<<<<
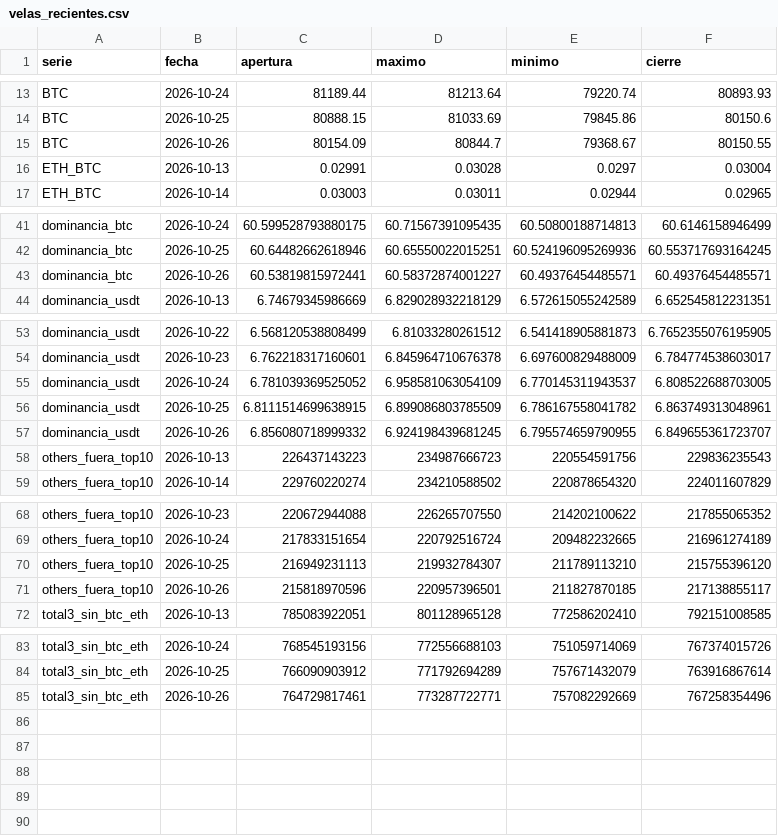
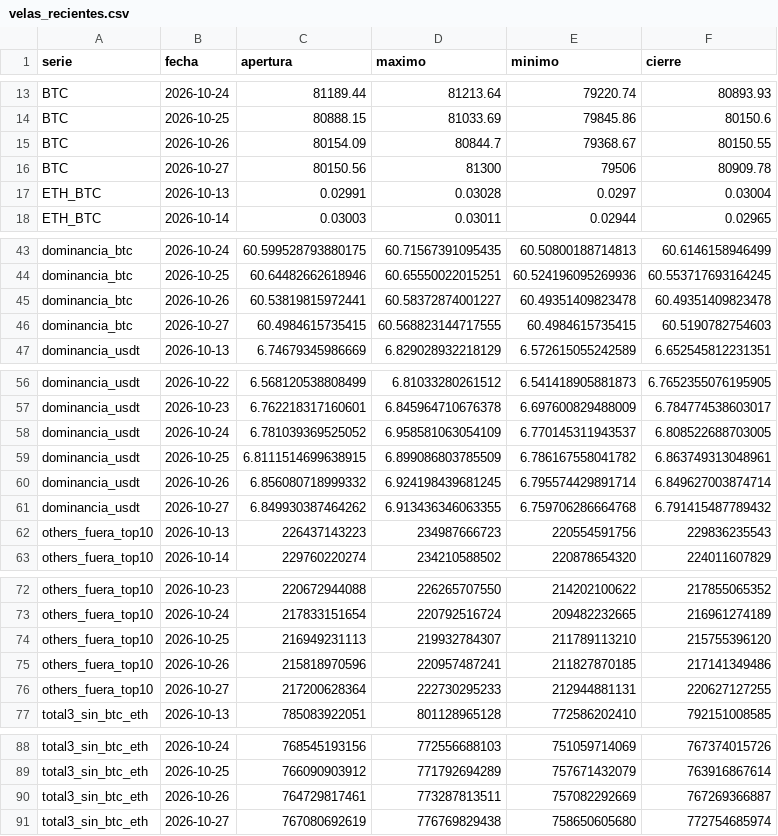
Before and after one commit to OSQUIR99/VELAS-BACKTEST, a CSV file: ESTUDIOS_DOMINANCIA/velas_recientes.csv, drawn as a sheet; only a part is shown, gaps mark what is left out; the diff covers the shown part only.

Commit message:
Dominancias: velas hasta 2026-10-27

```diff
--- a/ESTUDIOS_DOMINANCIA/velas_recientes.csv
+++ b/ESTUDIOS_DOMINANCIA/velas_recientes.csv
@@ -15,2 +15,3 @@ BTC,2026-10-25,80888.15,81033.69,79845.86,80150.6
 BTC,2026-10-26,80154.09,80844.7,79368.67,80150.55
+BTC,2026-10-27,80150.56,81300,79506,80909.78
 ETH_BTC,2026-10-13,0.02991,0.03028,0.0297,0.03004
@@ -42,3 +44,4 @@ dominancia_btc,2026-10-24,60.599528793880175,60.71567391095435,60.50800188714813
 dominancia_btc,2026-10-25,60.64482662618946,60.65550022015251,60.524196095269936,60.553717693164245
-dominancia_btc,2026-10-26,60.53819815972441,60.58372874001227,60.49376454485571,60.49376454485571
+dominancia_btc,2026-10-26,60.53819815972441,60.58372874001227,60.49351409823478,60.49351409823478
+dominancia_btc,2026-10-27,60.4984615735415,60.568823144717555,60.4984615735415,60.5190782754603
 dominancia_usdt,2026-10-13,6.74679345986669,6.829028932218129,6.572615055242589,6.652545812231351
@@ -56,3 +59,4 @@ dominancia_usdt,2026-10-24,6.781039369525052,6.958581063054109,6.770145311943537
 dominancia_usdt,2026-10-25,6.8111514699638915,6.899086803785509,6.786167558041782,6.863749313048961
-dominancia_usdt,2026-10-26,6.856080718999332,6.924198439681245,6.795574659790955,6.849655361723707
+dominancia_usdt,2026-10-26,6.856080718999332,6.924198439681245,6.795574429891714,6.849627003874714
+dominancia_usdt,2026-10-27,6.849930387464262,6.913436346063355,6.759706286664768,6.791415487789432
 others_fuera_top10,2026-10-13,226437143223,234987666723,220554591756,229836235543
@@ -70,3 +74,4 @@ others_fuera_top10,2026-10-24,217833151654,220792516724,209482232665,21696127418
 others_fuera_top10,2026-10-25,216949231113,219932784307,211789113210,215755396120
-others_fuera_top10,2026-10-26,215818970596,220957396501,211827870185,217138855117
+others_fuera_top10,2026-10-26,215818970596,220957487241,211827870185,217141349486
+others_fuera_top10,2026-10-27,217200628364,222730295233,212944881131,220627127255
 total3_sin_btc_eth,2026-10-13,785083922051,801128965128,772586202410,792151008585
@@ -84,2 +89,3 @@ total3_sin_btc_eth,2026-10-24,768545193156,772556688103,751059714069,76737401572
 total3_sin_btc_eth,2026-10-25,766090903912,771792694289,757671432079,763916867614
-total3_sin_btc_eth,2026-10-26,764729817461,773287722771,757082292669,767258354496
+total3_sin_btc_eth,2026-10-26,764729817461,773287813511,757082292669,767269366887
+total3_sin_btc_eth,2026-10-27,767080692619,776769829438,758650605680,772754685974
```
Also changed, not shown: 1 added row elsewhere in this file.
>>>>
<<<<
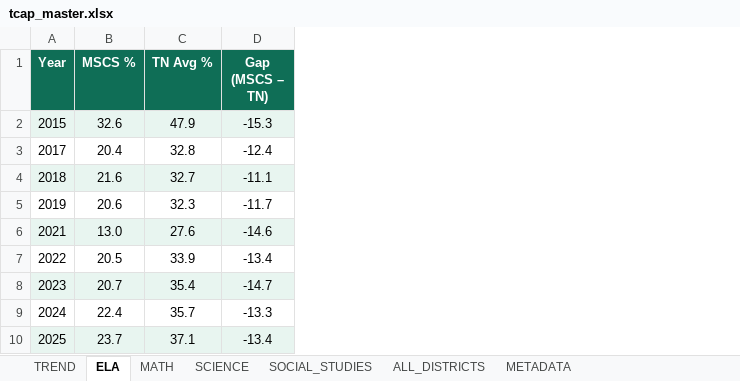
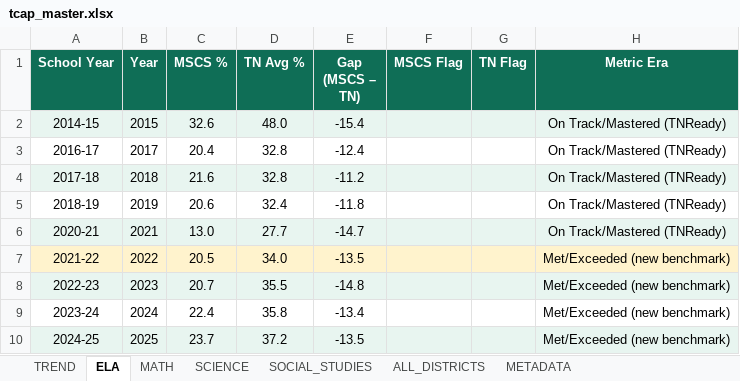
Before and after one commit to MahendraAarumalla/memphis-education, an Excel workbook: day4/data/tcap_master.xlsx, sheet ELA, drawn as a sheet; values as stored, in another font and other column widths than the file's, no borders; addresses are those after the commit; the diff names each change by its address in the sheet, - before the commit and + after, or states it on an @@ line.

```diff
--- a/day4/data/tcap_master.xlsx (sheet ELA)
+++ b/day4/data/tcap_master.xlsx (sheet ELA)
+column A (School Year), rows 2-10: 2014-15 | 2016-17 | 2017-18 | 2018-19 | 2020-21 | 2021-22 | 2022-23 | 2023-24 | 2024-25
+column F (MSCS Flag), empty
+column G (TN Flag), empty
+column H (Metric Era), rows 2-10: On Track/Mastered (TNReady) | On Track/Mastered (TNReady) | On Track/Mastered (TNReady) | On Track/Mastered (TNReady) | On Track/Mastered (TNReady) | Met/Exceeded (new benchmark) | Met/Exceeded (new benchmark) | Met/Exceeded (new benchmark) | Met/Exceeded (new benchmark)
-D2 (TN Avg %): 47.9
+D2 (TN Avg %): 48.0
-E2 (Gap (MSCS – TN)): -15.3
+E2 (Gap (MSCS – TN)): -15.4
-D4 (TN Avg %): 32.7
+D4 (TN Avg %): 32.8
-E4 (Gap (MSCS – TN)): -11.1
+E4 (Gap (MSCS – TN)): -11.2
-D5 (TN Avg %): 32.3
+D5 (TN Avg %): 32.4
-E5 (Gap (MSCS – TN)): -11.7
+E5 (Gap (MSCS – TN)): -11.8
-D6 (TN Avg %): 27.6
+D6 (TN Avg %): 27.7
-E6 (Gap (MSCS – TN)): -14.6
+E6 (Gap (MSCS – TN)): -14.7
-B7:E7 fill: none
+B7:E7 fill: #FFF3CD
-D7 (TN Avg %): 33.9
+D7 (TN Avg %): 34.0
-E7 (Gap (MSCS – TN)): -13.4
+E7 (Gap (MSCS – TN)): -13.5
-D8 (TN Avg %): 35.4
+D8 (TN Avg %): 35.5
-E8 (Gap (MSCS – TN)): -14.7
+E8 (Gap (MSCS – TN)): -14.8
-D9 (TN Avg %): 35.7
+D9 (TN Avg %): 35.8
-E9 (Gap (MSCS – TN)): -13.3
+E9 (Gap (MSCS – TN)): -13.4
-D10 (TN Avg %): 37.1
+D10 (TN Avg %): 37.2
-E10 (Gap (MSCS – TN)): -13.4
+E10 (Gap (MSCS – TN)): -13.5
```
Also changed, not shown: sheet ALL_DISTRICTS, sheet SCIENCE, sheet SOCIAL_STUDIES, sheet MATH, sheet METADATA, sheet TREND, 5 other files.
>>>>
● **Aim of the exercise**
Could you find every line in the records above that has the string "drawn" and copy it?

● **Your solution**
Before and after one commit to OSQUIR99/VELAS-BACKTEST, a CSV file: ESTUDIOS_DOMINANCIA/velas_recientes.csv, drawn as a sheet; only a part is shown, gaps mark what is left out; the diff covers the shown part only.
Before and after one commit to MahendraAarumalla/memphis-education, an Excel workbook: day4/data/tcap_master.xlsx, sheet ELA, drawn as a sheet; values as stored, in another font and other column widths than the file's, no borders; addresses are those after the commit; the diff names each change by its address in the sheet, - before the commit and + after, or states it on an @@ line.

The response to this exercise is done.